BIO analysis shows US' RFS cut emissions by 589m tonnes in 10 yrs
Photo by Steve Jurvetson (Flickr) [CC BY 2.0 (http://creativecommons.org/licenses/by/2.0)], via Wikimedia Commons
The Renewable Fuel Standard (RFS) programme has cut transportation-related carbon dioxide (CO2) emissions in the USA by 589.33 million tonnes over its 10-year lifespan, says the Biotechnology Industry Organization (BIO).
This is equivalent to removing more than 124 million cars from the road over the decade, the trade association said on Monday. Its analysis also shows that by replacing petroleum fuels with biofuels the RFS has avoided the use of almost 1.9 billion barrels of foreign oil so far.
The RFS sets minimum requirements for the amount of renewable fuel that should be blended into US transportation fuel. It was signed into law in August 2005.
While hailing the success of the programme up to now, the BIO criticised the Environmental Protection Agency (EPA) for failing to set the annual renewable volume obligations (RVOs) at achievable levels and in a timely manner. It said that the EPA's recently proposed RFS rules for 2014, 2015 and 2016 would cut short the emissions reduction potential of the programme and called on the agency to put it back on track.

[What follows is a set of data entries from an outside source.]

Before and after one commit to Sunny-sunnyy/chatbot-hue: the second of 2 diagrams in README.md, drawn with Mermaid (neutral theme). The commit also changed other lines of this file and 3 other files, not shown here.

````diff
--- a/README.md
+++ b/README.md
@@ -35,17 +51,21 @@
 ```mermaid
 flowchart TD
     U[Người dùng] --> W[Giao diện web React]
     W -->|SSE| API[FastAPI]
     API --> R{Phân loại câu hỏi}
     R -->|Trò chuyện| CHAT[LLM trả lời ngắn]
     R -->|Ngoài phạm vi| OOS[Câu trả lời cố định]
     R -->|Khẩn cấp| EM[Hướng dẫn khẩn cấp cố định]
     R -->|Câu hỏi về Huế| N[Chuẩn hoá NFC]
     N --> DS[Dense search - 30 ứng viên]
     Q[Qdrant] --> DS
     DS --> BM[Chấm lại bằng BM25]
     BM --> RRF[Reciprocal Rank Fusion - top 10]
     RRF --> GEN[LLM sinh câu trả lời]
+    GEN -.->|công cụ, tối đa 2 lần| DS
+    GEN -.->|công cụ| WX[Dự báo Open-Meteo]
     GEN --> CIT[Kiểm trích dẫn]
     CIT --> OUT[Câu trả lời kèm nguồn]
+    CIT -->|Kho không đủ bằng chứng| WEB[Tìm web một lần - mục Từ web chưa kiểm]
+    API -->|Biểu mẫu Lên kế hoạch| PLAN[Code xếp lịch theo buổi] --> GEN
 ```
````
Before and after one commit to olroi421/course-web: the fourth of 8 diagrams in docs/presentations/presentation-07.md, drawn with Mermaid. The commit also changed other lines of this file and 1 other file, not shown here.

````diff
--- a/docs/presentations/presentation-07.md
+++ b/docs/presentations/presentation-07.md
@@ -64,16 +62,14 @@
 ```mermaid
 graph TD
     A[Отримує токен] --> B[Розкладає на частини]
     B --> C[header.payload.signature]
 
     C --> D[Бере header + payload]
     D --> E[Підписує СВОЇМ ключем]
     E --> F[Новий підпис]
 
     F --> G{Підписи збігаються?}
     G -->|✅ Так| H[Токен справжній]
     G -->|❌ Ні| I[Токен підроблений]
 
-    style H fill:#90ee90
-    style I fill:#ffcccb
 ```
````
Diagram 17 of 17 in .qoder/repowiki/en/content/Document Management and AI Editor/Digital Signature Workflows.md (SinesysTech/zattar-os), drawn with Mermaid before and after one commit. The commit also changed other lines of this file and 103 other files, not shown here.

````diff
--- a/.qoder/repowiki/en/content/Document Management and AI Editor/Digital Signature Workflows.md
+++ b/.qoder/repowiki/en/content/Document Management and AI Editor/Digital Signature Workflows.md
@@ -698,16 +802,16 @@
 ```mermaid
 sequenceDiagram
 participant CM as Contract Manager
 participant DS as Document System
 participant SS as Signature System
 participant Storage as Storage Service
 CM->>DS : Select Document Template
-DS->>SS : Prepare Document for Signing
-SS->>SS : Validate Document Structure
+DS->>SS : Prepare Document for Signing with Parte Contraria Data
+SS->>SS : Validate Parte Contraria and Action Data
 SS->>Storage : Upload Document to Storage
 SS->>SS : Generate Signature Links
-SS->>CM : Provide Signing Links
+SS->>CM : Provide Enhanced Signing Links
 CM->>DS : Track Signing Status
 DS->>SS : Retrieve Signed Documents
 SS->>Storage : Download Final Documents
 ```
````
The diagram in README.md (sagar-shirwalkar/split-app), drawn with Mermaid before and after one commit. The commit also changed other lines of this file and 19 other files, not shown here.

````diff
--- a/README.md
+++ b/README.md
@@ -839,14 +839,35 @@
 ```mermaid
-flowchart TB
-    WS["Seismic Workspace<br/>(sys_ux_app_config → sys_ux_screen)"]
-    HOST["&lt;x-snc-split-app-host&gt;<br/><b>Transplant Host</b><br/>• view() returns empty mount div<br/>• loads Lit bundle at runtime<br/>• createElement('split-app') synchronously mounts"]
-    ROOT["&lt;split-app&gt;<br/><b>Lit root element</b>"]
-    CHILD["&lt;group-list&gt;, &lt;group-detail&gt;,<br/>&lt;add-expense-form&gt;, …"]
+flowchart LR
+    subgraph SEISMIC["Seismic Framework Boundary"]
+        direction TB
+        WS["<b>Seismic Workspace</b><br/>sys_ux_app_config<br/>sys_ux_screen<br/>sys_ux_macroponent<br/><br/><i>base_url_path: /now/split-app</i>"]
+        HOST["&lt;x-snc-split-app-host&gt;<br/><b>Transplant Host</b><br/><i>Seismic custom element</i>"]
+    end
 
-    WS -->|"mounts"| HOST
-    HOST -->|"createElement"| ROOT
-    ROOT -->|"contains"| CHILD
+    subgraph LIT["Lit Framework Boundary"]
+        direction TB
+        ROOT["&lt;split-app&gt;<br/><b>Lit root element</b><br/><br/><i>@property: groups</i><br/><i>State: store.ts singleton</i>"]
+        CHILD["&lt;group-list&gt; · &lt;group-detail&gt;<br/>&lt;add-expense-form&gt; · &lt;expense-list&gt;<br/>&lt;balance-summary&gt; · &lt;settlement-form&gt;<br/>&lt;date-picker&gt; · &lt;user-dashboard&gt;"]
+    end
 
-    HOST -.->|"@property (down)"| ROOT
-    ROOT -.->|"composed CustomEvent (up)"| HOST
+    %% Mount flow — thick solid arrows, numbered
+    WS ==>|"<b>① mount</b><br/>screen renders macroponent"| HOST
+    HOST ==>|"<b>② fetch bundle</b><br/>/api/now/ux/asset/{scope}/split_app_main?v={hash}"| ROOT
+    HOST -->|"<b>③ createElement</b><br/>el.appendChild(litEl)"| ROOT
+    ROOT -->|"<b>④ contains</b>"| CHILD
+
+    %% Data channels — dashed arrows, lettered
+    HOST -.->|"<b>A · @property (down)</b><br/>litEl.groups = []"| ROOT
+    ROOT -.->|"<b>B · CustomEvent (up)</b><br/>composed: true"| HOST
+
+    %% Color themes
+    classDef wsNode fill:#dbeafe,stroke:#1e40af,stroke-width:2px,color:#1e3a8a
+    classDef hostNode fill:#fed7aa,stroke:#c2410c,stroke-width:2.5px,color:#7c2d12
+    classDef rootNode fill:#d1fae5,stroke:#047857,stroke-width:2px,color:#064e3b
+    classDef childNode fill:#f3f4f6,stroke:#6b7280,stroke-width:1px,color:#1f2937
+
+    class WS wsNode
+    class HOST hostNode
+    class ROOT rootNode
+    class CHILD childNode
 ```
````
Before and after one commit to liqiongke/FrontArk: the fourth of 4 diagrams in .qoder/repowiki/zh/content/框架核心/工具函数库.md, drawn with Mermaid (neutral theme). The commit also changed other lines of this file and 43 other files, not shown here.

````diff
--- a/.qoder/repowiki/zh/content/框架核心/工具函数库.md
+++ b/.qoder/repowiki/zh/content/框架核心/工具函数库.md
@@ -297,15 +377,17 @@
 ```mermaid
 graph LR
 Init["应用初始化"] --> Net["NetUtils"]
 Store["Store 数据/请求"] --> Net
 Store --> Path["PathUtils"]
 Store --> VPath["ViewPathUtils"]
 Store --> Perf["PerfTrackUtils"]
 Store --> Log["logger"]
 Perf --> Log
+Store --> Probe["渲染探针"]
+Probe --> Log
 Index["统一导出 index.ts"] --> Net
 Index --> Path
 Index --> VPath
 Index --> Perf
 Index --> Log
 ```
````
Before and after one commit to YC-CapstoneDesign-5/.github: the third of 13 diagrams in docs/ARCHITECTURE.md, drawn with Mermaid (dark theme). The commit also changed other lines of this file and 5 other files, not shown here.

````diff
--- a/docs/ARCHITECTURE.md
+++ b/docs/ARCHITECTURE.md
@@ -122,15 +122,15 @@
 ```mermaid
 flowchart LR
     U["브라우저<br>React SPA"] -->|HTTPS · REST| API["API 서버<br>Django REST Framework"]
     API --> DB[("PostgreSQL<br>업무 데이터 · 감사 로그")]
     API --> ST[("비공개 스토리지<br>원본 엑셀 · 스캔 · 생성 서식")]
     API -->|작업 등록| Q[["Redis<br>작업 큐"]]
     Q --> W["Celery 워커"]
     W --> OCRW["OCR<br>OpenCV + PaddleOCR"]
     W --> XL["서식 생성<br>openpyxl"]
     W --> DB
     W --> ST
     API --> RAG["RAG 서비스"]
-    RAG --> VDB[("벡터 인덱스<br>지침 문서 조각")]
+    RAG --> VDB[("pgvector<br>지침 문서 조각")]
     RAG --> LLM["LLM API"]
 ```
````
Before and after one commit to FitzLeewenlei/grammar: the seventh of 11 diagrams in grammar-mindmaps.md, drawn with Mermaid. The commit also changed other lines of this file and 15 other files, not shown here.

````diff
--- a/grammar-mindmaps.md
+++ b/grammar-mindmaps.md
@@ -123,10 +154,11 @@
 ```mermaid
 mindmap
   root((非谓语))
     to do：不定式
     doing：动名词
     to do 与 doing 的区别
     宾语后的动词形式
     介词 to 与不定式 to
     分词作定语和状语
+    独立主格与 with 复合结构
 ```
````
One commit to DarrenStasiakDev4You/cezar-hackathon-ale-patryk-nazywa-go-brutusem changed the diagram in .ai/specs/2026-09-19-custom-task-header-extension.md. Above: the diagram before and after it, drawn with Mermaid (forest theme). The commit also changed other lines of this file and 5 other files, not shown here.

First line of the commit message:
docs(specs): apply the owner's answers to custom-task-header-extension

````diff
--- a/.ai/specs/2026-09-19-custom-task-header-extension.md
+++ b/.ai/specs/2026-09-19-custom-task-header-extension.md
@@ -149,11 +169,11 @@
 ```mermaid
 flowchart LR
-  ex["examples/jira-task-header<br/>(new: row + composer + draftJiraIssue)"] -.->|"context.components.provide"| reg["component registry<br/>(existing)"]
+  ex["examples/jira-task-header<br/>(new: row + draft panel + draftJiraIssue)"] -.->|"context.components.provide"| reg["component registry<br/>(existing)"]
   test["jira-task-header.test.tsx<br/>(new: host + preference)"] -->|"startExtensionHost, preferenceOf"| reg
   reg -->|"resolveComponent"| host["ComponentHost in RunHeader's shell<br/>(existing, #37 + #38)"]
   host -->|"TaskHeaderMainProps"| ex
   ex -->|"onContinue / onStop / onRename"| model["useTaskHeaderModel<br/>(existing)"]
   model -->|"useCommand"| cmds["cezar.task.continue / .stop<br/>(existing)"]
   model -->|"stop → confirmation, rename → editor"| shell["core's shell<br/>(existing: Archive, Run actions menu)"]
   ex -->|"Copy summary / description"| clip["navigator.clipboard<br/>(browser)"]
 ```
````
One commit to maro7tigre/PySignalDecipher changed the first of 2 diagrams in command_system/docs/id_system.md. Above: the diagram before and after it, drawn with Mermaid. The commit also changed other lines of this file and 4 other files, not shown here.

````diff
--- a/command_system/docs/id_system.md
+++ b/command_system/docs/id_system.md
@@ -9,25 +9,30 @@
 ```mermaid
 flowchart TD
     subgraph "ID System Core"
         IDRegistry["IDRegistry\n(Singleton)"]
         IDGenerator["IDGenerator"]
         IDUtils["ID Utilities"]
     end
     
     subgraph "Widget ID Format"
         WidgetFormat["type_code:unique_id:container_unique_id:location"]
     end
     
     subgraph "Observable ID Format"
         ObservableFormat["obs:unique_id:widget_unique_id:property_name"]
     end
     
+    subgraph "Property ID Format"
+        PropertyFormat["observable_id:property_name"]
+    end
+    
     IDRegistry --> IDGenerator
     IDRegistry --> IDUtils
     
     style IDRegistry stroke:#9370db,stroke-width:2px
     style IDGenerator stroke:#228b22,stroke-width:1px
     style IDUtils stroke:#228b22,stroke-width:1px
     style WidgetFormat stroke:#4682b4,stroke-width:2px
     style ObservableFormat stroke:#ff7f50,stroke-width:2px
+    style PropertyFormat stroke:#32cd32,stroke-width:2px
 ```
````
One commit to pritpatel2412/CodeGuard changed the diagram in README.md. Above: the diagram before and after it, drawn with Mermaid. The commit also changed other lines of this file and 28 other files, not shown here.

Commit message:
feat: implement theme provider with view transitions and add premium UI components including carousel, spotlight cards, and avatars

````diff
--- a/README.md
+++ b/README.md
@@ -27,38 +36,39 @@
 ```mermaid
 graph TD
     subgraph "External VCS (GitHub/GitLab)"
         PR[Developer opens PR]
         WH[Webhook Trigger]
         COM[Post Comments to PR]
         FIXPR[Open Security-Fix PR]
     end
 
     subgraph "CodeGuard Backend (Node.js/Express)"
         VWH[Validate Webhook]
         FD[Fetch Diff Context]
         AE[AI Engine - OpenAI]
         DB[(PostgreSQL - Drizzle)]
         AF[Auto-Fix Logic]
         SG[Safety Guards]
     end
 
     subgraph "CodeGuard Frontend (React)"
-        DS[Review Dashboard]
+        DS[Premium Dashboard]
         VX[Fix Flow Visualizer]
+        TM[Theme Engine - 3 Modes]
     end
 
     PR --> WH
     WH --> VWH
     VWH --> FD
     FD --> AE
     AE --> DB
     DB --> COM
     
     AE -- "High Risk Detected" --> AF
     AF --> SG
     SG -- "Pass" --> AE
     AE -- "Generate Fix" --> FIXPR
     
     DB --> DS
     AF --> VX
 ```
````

"The agency’s delay will continue to allow fossil fuels to be used when cleaner, lower carbon biofuels are available, reversing some of the progress made in the past ten years," commented Brent Erickson, executive vice president of BIO’s Industrial & Environmental Section.